▶ Task item:
Lines of the data that contain the word "space" are the ones to copy.

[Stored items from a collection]
_____

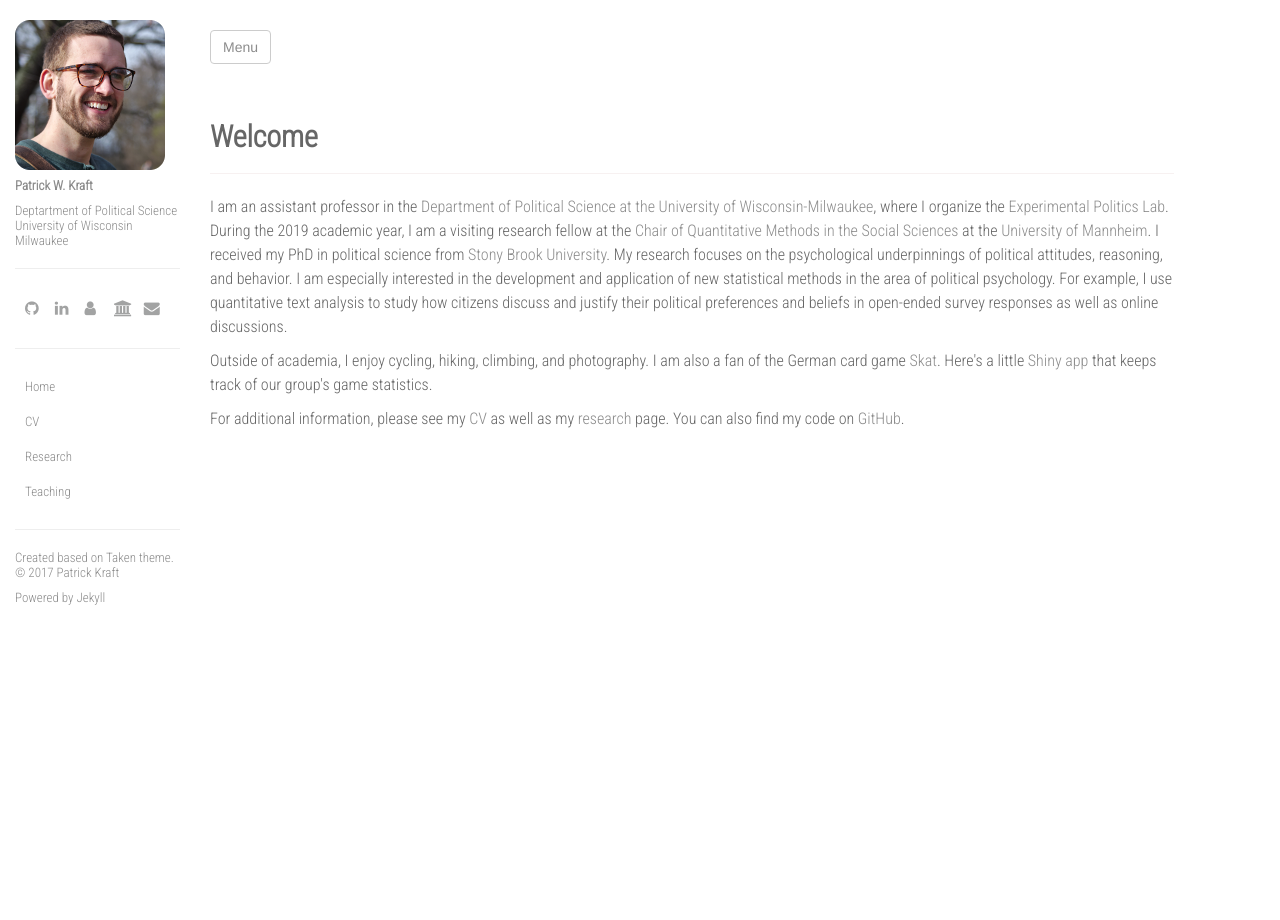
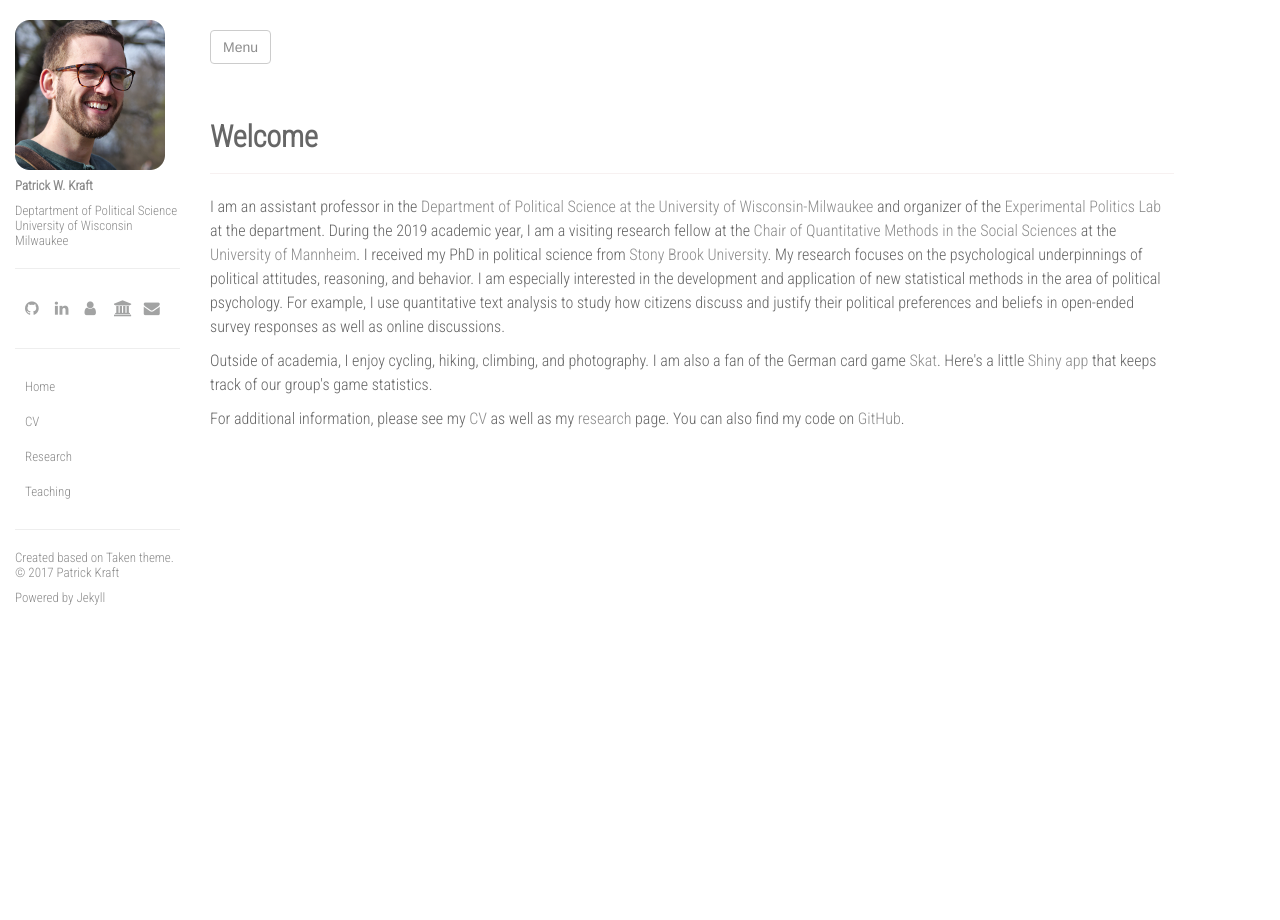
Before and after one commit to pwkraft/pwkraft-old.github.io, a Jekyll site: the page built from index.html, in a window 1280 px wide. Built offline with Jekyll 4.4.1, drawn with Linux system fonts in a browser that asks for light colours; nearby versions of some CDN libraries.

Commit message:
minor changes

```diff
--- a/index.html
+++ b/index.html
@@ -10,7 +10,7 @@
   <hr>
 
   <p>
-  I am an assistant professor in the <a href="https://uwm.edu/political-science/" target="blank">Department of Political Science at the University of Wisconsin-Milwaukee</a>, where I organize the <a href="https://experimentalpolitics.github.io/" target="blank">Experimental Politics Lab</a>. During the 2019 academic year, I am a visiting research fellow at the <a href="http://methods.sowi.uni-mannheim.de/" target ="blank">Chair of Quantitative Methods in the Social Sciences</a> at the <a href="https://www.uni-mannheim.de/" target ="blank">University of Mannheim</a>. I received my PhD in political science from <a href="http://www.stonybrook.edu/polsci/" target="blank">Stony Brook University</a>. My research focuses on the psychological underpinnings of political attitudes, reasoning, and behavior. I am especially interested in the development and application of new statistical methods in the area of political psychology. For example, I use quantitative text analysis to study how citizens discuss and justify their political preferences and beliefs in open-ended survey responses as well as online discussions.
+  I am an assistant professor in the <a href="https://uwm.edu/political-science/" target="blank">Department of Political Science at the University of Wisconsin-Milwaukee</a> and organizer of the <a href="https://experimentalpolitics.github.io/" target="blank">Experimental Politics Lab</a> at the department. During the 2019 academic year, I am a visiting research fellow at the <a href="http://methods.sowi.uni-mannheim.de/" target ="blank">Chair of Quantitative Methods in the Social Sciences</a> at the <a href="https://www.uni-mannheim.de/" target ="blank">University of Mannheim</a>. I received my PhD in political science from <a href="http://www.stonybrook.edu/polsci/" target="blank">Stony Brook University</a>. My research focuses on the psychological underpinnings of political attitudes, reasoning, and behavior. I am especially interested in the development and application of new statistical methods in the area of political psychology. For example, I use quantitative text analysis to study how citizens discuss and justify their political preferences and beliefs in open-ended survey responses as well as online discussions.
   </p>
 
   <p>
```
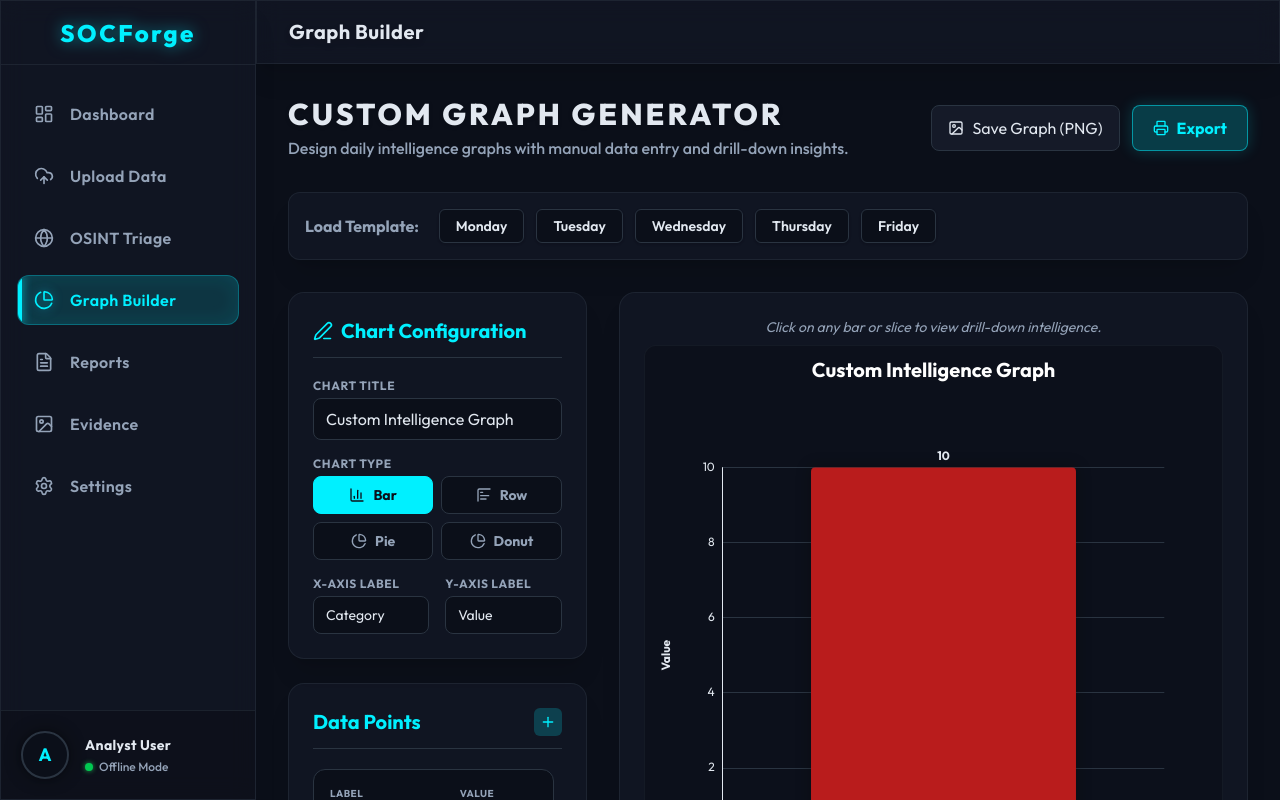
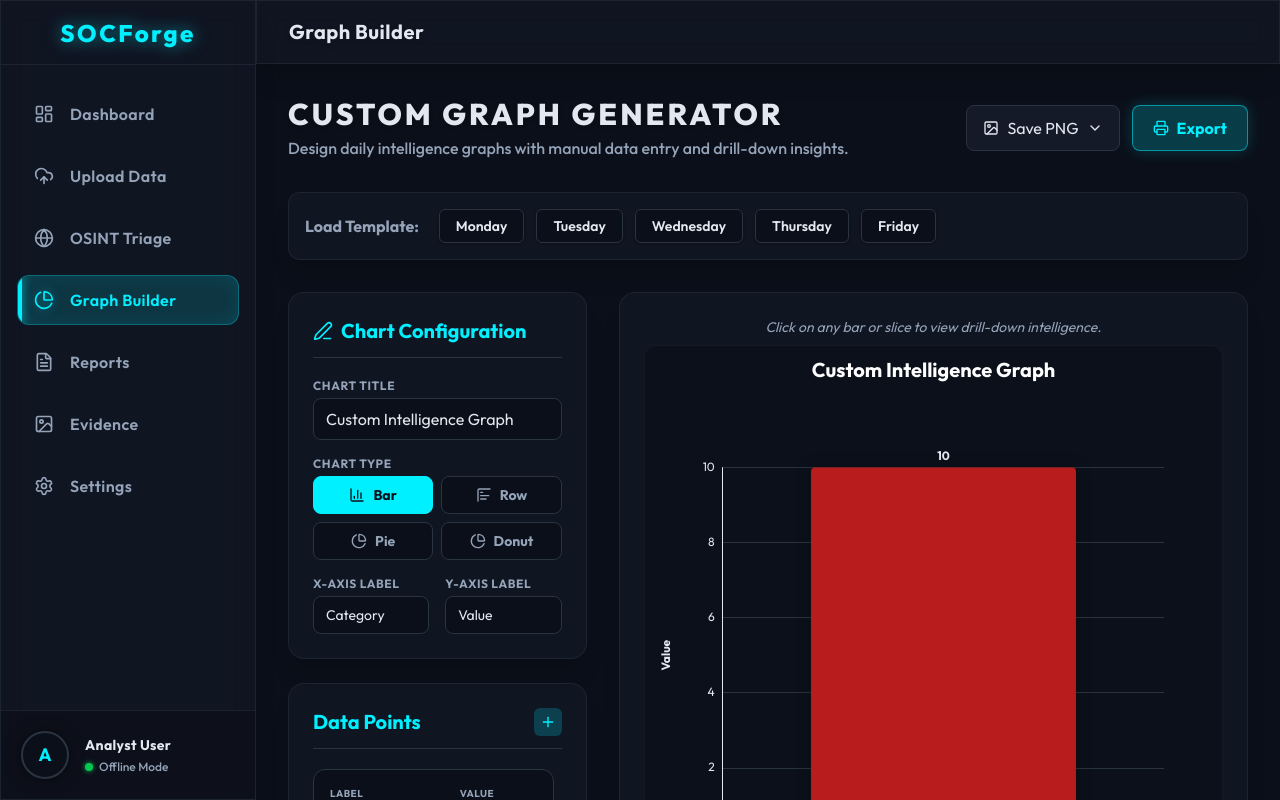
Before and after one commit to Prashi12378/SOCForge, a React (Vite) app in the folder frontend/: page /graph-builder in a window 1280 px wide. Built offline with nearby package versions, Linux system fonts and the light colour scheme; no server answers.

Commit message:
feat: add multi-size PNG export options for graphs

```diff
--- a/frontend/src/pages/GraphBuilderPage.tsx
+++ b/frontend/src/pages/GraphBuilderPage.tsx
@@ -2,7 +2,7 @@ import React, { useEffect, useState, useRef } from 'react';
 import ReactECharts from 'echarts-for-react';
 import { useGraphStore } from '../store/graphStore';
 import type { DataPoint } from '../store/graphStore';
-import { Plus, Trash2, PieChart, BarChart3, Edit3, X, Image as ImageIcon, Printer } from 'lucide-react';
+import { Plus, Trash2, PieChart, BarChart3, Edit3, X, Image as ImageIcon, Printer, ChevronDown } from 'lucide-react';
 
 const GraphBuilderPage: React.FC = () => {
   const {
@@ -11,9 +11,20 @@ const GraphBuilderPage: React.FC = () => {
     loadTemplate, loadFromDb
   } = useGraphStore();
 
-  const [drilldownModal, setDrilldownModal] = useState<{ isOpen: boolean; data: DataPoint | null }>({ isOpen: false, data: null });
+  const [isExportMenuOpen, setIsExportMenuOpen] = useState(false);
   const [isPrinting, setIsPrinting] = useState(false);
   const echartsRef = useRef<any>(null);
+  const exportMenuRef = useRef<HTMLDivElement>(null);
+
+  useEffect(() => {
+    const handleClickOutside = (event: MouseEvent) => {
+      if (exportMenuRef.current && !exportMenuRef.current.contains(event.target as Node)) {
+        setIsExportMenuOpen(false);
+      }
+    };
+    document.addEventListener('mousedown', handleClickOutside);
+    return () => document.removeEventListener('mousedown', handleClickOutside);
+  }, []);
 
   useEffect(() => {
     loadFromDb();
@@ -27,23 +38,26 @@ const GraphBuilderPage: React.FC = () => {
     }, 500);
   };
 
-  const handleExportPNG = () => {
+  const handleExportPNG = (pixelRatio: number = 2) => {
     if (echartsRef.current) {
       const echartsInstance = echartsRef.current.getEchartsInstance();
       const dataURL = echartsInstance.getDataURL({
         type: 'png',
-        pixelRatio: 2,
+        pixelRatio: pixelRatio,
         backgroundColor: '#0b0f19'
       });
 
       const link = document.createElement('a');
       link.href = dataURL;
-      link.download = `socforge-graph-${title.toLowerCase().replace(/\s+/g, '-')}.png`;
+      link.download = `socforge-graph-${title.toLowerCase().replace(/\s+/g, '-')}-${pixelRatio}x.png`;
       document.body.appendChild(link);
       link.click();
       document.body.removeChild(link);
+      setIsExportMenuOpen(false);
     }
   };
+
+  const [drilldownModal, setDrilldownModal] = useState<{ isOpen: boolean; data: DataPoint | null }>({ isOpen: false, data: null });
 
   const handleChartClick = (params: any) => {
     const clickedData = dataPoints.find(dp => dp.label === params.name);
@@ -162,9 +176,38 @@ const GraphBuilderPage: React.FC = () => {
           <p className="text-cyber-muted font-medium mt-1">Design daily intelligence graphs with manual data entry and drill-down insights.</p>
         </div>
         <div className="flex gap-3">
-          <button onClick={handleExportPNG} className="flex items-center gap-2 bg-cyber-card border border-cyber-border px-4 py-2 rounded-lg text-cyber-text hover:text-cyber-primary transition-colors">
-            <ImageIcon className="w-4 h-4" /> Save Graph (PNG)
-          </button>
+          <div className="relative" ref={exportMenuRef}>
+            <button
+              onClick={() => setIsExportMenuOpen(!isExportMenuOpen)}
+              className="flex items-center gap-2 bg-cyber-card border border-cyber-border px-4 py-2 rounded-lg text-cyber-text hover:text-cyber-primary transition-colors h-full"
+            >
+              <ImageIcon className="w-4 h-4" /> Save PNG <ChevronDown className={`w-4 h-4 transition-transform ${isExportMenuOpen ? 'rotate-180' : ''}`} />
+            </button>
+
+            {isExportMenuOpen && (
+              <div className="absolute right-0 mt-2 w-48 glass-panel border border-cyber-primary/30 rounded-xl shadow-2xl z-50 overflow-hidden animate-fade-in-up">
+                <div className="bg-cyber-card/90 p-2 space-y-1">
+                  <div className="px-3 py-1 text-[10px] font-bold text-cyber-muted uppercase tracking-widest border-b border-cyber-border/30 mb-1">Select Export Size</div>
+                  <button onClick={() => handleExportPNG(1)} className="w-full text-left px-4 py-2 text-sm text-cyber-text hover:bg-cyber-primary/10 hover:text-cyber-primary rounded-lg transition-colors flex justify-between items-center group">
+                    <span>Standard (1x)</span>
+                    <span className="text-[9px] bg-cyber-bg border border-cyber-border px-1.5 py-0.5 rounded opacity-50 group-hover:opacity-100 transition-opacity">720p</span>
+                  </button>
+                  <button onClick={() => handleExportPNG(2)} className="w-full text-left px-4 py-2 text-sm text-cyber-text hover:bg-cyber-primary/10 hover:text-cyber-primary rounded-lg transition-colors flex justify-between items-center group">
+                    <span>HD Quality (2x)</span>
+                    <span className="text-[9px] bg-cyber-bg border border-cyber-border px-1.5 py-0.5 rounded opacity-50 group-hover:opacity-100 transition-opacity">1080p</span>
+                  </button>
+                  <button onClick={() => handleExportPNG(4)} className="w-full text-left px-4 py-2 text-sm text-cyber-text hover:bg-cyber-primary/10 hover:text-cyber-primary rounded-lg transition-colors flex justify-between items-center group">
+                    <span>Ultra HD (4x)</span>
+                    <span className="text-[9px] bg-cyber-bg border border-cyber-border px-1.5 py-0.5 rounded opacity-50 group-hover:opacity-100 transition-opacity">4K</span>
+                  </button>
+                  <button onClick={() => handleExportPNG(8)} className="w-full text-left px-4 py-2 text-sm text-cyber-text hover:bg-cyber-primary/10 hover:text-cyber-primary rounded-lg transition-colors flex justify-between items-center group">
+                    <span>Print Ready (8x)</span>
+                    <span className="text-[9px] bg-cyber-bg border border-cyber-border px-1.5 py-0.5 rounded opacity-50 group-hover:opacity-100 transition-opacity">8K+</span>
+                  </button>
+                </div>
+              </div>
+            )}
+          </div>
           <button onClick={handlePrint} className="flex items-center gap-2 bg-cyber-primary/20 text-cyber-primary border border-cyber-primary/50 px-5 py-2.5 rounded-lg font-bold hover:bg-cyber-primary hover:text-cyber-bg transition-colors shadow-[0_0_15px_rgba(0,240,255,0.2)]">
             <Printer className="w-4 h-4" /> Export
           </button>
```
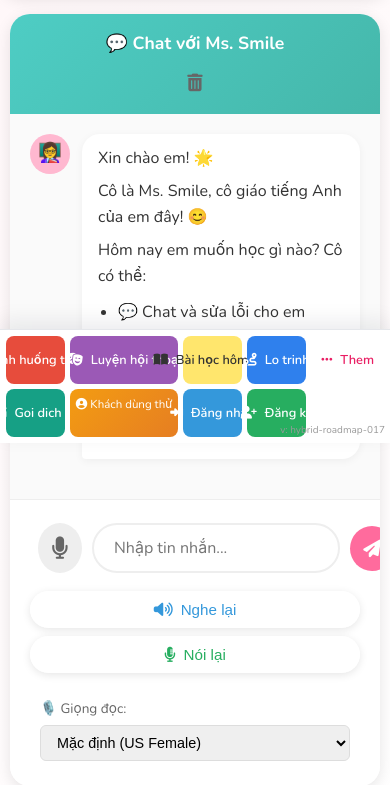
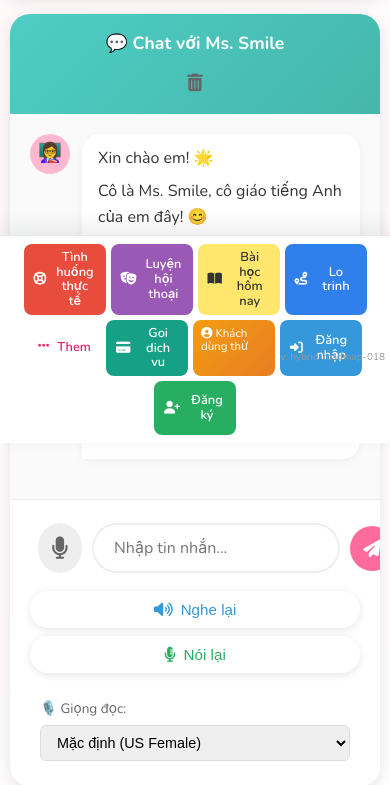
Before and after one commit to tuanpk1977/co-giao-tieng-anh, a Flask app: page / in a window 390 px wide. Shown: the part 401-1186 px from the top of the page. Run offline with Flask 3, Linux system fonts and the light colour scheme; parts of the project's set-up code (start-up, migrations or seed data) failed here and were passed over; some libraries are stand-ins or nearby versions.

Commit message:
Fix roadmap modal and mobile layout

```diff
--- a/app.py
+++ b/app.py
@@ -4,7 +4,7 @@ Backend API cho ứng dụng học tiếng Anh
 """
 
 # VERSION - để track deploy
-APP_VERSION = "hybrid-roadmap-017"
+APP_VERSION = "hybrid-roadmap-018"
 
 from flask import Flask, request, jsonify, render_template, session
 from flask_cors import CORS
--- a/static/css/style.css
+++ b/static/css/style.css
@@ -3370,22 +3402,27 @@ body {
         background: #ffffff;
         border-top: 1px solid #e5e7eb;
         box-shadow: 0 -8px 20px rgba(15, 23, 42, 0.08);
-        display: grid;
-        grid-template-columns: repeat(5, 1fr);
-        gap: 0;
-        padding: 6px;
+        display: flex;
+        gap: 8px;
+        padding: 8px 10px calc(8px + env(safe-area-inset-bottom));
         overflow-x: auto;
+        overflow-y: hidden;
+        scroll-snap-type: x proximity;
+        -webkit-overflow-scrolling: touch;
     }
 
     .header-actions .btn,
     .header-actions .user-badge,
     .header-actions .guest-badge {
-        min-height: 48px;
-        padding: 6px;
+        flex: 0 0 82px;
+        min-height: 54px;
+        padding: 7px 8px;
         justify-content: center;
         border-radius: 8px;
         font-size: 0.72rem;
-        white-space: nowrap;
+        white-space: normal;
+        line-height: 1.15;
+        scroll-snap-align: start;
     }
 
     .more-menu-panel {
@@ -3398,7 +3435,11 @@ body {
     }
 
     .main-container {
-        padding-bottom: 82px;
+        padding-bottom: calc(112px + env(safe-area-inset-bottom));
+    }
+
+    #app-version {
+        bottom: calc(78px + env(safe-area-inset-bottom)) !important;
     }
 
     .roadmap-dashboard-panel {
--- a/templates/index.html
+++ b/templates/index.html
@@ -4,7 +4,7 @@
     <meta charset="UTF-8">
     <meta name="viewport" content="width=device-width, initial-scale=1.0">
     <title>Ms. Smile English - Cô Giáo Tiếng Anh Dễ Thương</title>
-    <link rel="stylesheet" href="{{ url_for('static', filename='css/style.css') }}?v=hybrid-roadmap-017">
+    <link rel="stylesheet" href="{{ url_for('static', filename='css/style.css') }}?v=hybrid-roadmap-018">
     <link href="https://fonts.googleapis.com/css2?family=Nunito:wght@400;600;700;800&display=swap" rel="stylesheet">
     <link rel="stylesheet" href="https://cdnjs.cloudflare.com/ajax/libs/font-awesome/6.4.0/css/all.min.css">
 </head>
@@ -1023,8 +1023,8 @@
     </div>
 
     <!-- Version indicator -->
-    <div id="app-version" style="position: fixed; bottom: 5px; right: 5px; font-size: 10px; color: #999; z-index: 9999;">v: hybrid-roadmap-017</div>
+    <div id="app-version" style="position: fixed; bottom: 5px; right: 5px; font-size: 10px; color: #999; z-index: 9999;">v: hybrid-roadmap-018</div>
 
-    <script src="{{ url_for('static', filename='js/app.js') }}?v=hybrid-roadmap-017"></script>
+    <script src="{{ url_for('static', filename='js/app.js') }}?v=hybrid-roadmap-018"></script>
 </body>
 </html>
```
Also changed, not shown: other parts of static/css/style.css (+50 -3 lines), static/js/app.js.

_____

▶ Result of the task:
+                <div className="bg-cyber-card/90 p-2 space-y-1">
-        white-space: nowrap;
+        white-space: normal;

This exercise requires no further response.